* About this task: Go through the data below and return each line where the string "width" occurs.

──────── Records shown ────────

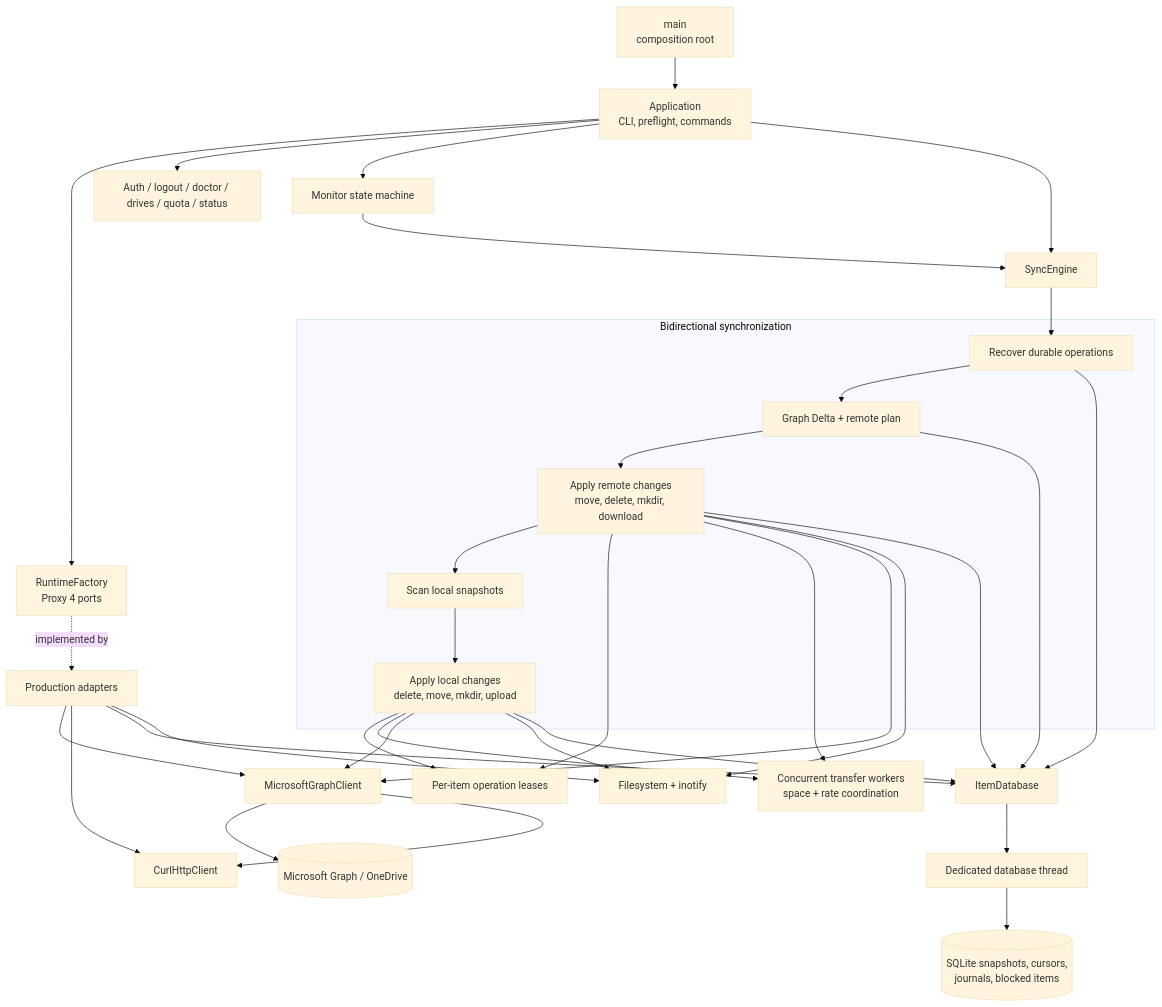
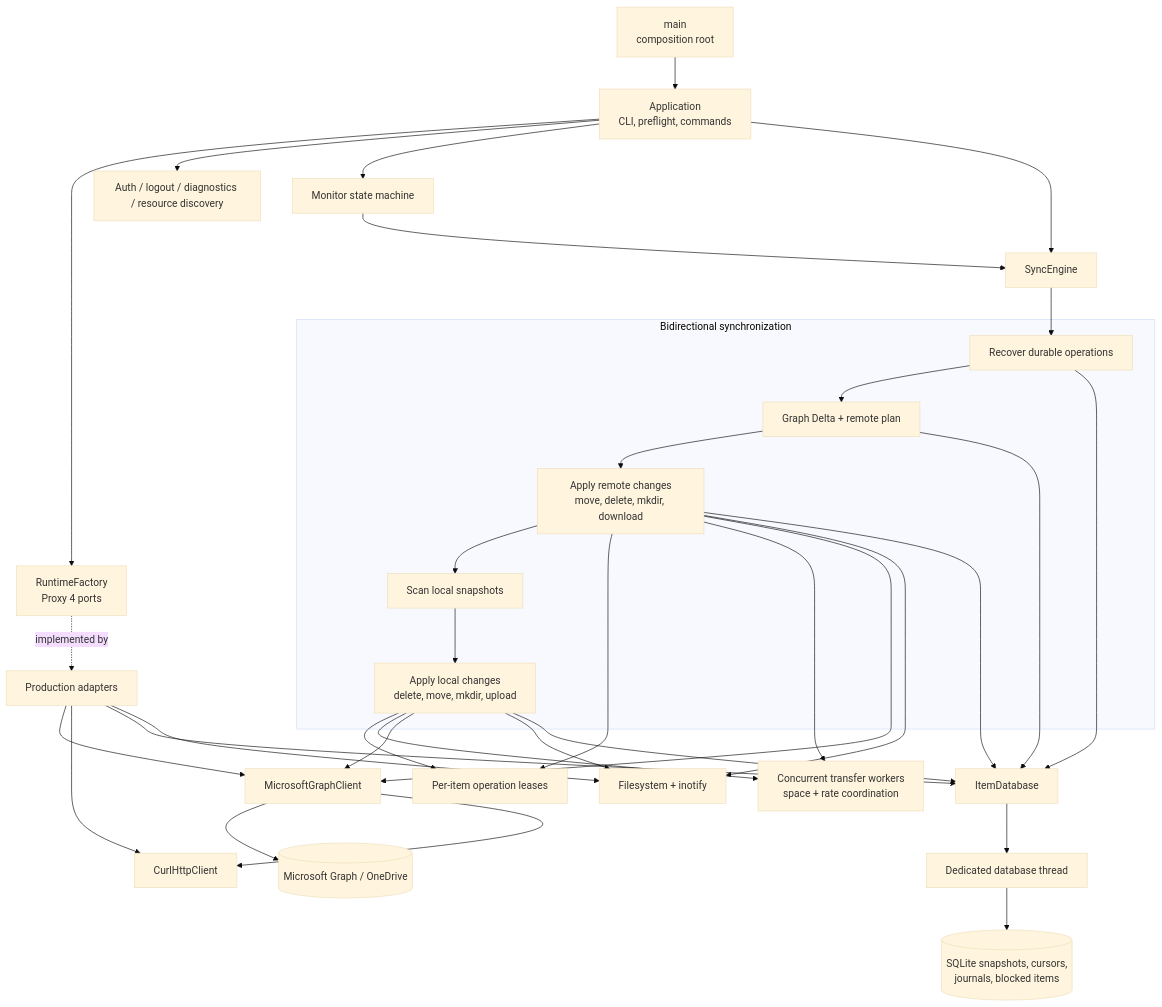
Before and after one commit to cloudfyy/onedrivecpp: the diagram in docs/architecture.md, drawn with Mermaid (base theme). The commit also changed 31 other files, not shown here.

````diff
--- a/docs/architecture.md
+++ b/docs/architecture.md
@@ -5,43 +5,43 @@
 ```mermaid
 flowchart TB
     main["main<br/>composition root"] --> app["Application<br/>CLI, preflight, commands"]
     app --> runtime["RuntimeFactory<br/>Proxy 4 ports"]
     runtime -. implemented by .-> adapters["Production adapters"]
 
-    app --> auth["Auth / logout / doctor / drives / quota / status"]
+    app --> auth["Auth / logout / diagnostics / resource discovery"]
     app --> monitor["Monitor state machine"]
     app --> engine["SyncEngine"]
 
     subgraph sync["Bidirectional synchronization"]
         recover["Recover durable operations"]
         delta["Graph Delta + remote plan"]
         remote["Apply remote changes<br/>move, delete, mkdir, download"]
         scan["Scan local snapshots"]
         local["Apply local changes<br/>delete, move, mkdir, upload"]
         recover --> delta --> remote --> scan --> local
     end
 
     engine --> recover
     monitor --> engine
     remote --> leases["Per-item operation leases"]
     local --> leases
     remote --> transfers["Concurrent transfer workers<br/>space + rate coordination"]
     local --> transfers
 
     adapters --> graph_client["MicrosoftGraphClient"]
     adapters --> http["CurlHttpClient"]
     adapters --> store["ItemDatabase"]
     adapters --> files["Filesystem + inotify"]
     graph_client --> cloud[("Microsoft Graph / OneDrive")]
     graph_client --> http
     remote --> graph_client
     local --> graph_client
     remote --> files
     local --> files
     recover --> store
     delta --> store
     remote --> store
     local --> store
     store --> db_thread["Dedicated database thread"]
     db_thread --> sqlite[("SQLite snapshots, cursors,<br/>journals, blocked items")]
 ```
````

────────
──────── Records shown ────────

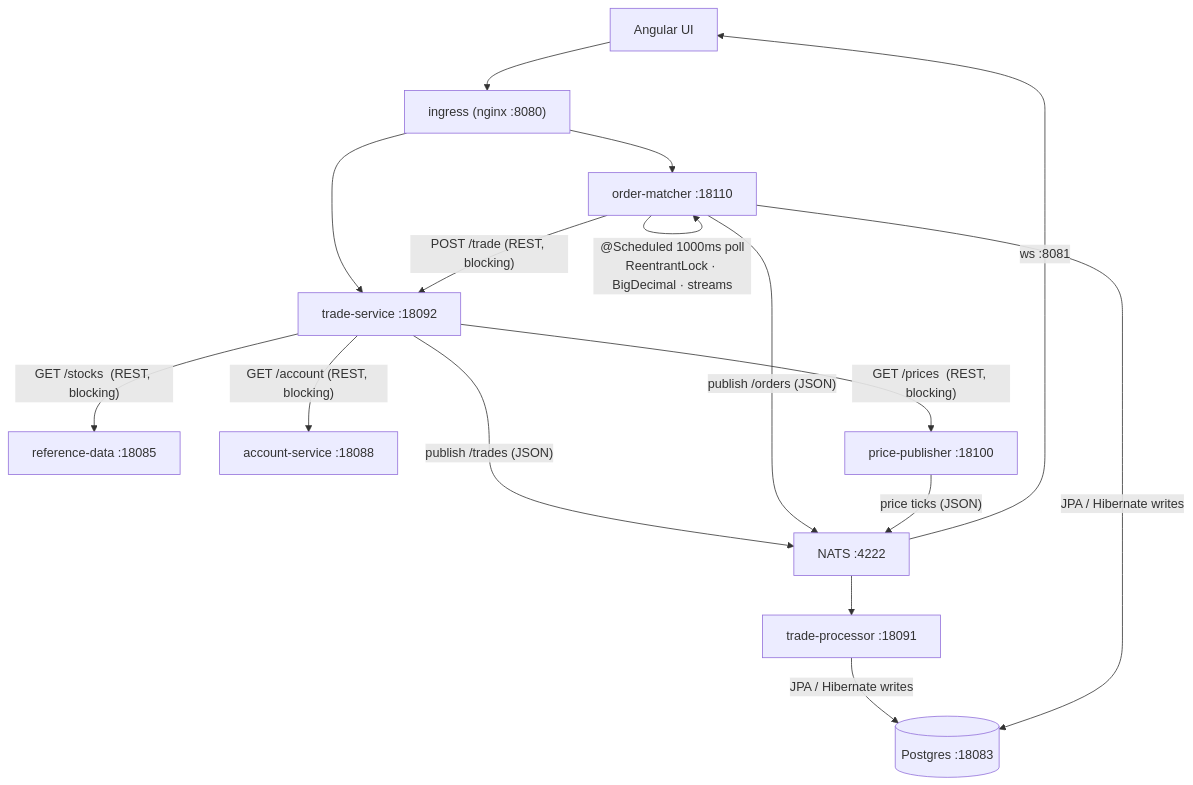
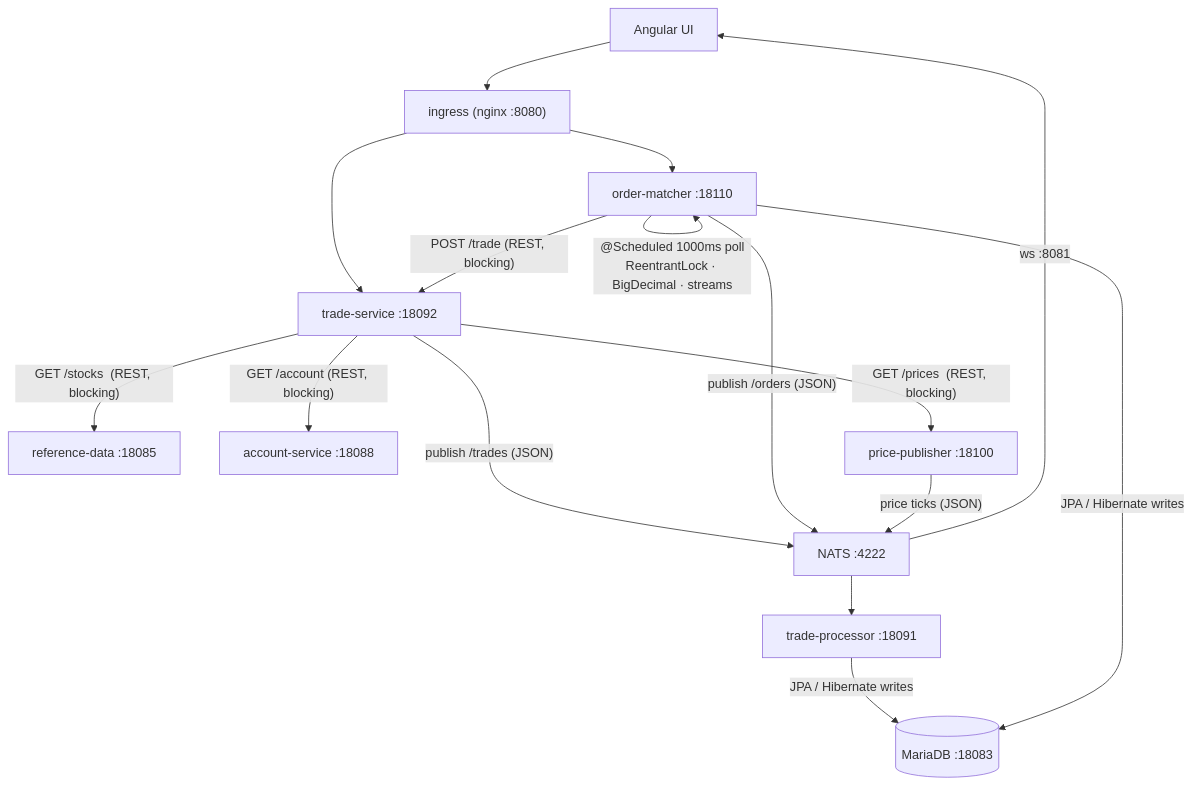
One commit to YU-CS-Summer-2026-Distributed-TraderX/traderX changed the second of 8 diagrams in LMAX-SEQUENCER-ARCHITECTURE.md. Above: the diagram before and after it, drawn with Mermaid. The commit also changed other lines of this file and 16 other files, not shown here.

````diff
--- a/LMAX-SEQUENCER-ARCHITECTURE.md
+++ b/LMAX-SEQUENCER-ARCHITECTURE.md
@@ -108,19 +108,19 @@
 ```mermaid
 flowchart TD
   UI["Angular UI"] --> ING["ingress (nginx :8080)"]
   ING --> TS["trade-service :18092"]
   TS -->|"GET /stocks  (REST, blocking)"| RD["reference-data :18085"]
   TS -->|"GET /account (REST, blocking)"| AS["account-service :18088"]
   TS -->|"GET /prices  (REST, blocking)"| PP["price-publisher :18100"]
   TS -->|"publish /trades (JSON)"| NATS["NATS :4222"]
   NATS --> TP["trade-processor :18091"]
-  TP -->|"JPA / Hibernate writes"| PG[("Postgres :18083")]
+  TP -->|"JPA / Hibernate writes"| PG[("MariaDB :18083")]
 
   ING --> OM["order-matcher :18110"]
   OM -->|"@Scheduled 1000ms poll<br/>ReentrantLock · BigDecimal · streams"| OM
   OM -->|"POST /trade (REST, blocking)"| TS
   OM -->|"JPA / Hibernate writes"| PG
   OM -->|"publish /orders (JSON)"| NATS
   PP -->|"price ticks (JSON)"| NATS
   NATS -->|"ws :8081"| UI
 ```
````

────────
──────── Records shown ────────

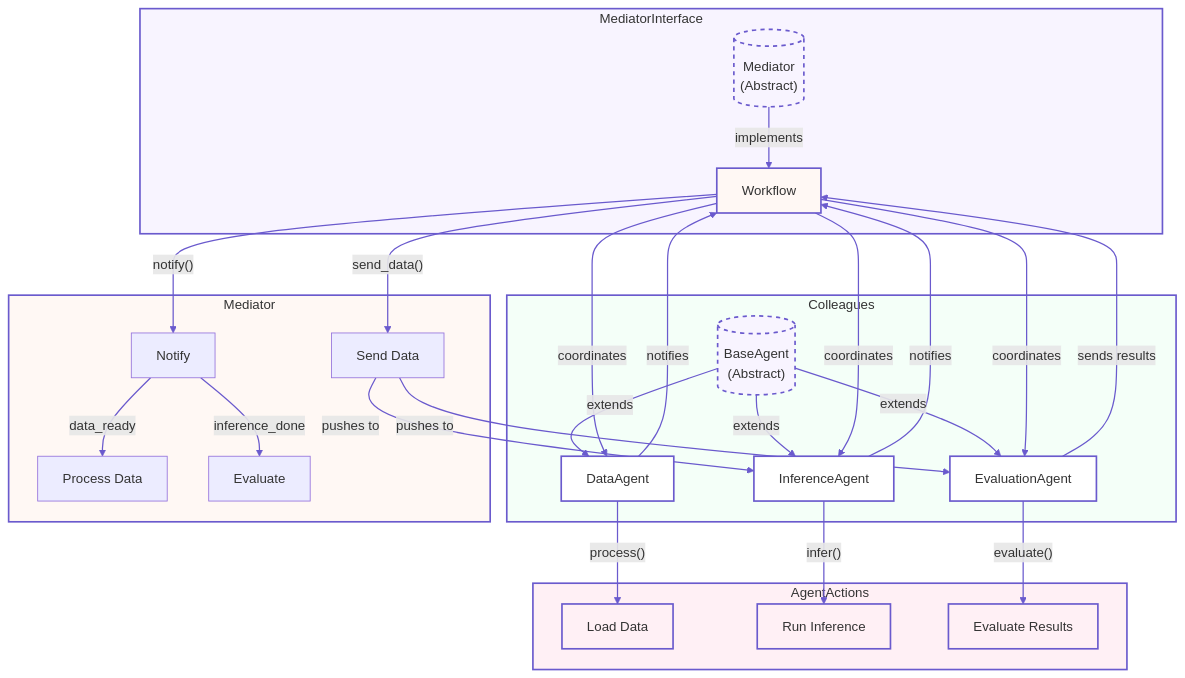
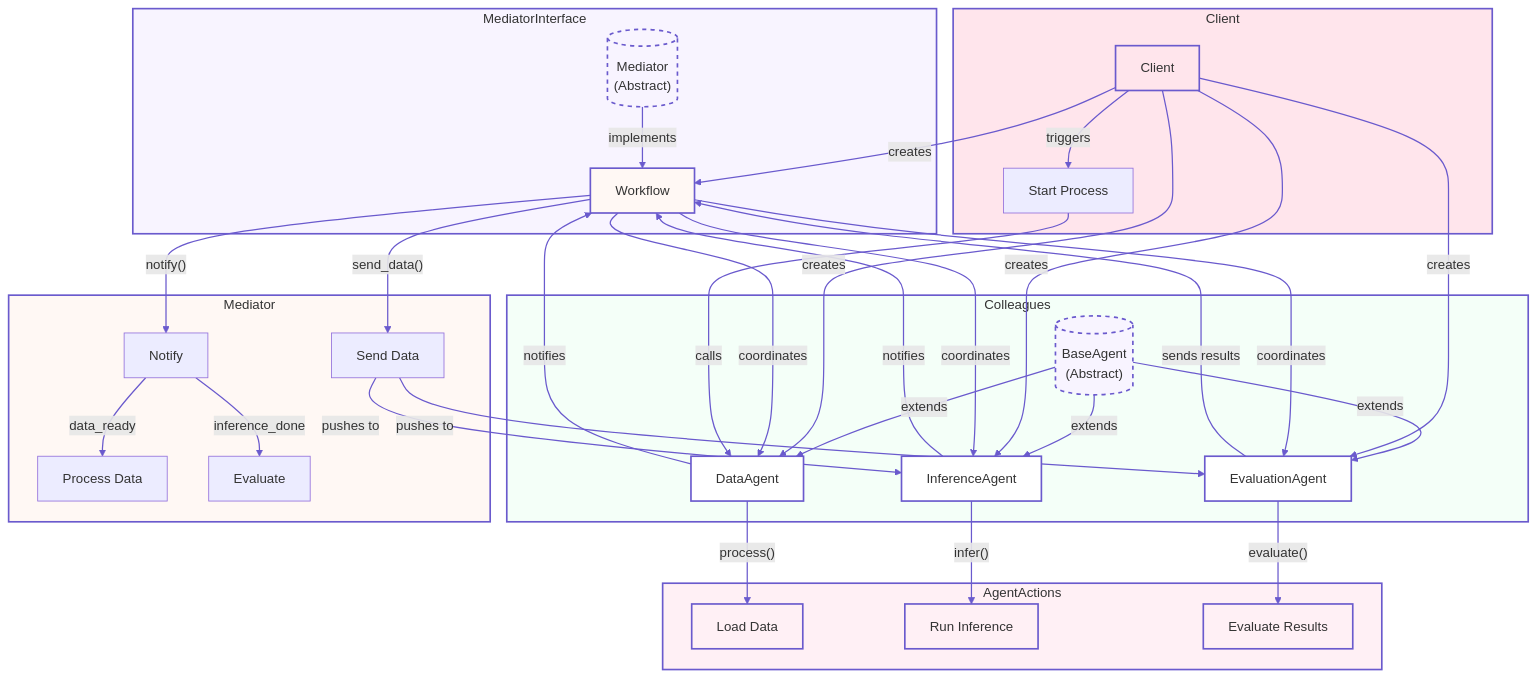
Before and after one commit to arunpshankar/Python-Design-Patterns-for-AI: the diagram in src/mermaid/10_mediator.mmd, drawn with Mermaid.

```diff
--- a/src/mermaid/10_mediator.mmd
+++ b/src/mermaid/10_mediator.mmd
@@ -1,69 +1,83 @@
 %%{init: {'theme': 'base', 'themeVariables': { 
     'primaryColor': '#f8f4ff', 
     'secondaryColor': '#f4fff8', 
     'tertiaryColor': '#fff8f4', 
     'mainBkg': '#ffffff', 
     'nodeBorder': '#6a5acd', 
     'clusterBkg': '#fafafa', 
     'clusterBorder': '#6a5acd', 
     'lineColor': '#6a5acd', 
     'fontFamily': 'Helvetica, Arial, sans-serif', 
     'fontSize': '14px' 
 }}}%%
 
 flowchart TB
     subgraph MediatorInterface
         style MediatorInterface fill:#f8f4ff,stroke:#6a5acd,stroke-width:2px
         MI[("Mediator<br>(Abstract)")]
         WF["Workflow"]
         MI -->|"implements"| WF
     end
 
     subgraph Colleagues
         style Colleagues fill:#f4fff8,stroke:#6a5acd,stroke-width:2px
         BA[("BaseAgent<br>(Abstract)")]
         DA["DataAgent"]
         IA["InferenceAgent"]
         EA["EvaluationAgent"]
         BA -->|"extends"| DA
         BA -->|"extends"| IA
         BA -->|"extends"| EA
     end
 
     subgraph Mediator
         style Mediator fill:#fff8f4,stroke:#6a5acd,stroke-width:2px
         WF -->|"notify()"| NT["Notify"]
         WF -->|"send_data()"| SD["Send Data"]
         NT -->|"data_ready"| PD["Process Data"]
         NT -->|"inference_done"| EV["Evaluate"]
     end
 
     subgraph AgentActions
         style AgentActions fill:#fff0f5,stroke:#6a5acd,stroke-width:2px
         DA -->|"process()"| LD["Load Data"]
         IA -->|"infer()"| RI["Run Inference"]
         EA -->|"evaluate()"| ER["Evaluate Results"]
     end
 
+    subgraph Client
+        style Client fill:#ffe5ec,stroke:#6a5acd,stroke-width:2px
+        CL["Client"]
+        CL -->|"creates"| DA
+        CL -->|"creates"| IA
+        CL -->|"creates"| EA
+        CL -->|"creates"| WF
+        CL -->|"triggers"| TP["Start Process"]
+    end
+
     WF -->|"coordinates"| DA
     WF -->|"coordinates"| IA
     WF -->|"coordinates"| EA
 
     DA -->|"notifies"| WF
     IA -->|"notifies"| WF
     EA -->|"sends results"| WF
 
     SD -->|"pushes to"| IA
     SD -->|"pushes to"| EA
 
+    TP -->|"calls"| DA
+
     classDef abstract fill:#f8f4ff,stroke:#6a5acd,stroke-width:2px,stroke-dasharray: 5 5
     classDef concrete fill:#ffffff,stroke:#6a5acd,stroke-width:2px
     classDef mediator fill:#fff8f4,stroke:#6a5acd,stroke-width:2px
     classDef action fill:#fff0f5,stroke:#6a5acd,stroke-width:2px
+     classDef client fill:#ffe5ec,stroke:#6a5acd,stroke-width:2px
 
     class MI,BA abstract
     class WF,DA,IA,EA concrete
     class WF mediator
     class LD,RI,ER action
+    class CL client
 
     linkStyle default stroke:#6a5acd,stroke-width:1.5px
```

────────

* Exercise solution:
         style MediatorInterface fill:#f8f4ff,stroke:#6a5acd,stroke-width:2px
         style Colleagues fill:#f4fff8,stroke:#6a5acd,stroke-width:2px
         style Mediator fill:#fff8f4,stroke:#6a5acd,stroke-width:2px
         style AgentActions fill:#fff0f5,stroke:#6a5acd,stroke-width:2px
+        style Client fill:#ffe5ec,stroke:#6a5acd,stroke-width:2px
     classDef abstract fill:#f8f4ff,stroke:#6a5acd,stroke-width:2px,stroke-dasharray: 5 5
     classDef concrete fill:#ffffff,stroke:#6a5acd,stroke-width:2px
     classDef mediator fill:#fff8f4,stroke:#6a5acd,stroke-width:2px
     classDef action fill:#fff0f5,stroke:#6a5acd,stroke-width:2px
+     classDef client fill:#ffe5ec,stroke:#6a5acd,stroke-width:2px
     linkStyle default stroke:#6a5acd,stroke-width:1.5px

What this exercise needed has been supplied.